According to Lt. Percy Maitland t the Bedouin called the structures “works of the old men,” a name still sometimes used by modern-day researchers. Researchers were able to date the mysterious geoglyphs using a technique called optically stimulated luminescence (OSL) which is used to determine how long ago minerals were last exposed to daylight, measuring the energy of photons being released.
According to archaeological study, the mysterious geoglyphs in the Jordanian desert demonstrate accurate geometric patterns which extend up to several kilometers. No one has been able to understand how ancient mankind created these figures over 8000 years ago, a time which according to mainstream scholars, people were not evolved enough to create such geometric patterns. 8000 years ago the climate of the Middle East was much wetter and the surrounding landscape was different from what we see today.

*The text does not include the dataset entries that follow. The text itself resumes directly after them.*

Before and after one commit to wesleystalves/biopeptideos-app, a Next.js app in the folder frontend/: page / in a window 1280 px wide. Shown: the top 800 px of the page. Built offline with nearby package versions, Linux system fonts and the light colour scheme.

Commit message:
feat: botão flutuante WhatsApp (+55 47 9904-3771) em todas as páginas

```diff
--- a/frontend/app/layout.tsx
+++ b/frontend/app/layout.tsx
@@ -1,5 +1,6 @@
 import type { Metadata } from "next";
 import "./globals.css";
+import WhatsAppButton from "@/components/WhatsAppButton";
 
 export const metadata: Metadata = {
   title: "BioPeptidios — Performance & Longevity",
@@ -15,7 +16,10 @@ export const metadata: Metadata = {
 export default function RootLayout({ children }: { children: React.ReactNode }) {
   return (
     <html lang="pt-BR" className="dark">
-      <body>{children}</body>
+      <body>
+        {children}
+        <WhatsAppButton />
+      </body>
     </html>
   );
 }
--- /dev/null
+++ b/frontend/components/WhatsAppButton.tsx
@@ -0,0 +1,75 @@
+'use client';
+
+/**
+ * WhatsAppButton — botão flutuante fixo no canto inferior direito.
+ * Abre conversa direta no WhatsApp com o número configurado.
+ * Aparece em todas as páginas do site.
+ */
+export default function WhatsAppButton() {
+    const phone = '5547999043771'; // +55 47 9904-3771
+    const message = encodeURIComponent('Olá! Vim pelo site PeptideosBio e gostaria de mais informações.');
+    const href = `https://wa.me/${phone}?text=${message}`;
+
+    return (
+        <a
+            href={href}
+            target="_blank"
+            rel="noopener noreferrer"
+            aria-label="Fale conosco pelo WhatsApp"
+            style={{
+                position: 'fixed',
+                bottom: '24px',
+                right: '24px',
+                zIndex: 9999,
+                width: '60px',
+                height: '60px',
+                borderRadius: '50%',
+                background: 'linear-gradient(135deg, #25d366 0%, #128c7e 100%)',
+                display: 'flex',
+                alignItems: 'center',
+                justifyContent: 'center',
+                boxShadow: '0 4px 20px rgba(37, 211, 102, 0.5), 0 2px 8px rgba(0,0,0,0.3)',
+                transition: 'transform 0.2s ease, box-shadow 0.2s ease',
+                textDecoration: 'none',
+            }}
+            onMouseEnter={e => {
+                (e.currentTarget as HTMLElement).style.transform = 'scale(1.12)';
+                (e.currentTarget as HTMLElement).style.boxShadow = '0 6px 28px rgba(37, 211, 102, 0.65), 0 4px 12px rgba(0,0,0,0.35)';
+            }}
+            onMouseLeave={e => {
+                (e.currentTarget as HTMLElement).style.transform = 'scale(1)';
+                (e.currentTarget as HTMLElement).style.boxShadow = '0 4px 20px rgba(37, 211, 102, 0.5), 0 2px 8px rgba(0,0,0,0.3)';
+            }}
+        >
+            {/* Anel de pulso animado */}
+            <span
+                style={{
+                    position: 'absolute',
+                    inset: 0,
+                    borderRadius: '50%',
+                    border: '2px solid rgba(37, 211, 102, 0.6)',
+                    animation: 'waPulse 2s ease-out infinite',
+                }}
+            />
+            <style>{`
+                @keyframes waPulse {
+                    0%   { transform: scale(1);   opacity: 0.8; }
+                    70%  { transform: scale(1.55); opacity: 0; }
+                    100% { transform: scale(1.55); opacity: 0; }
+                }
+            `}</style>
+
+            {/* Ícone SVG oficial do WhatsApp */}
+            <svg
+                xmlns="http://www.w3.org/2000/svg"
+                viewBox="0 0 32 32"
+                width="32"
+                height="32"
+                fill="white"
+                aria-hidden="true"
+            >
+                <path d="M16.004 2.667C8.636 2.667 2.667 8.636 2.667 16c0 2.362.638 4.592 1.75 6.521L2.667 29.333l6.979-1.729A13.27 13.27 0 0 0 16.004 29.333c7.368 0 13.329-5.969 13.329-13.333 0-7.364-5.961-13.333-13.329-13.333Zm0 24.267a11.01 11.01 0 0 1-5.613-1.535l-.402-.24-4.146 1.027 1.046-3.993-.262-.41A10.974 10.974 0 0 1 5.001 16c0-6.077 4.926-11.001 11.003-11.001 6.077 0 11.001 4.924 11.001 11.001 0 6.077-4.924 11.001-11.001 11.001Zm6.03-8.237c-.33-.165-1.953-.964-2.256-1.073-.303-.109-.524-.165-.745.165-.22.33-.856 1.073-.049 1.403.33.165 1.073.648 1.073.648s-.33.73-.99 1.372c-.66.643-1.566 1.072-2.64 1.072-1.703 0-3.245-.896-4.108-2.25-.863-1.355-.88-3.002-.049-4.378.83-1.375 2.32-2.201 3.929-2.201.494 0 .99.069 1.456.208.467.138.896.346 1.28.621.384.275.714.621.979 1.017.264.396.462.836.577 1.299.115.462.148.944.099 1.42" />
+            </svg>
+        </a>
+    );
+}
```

According to writings of archaeologists in the Journal of Archaeological Science, the works “demonstrate specific geometric patterns and extend from a few tens of meters up to several kilometers, evoking parallels to the well-known system of geometric lines of Nazca, Peru.”
“They occur throughout the entire Arabia region, from Syria across Jordan and Saudi Arabia to Yemen,” wrote the researchers. “The most startling thing about the ‘Works’ is that they are difficult to identify from the ground. This stands in contrast to their apparent visibility from the air.”
According to Professor David Kennedy, from the University of Western Australia, ‘People have probably walked over them, walked past them, for centuries, millennia, without having any clear idea what the shape was.’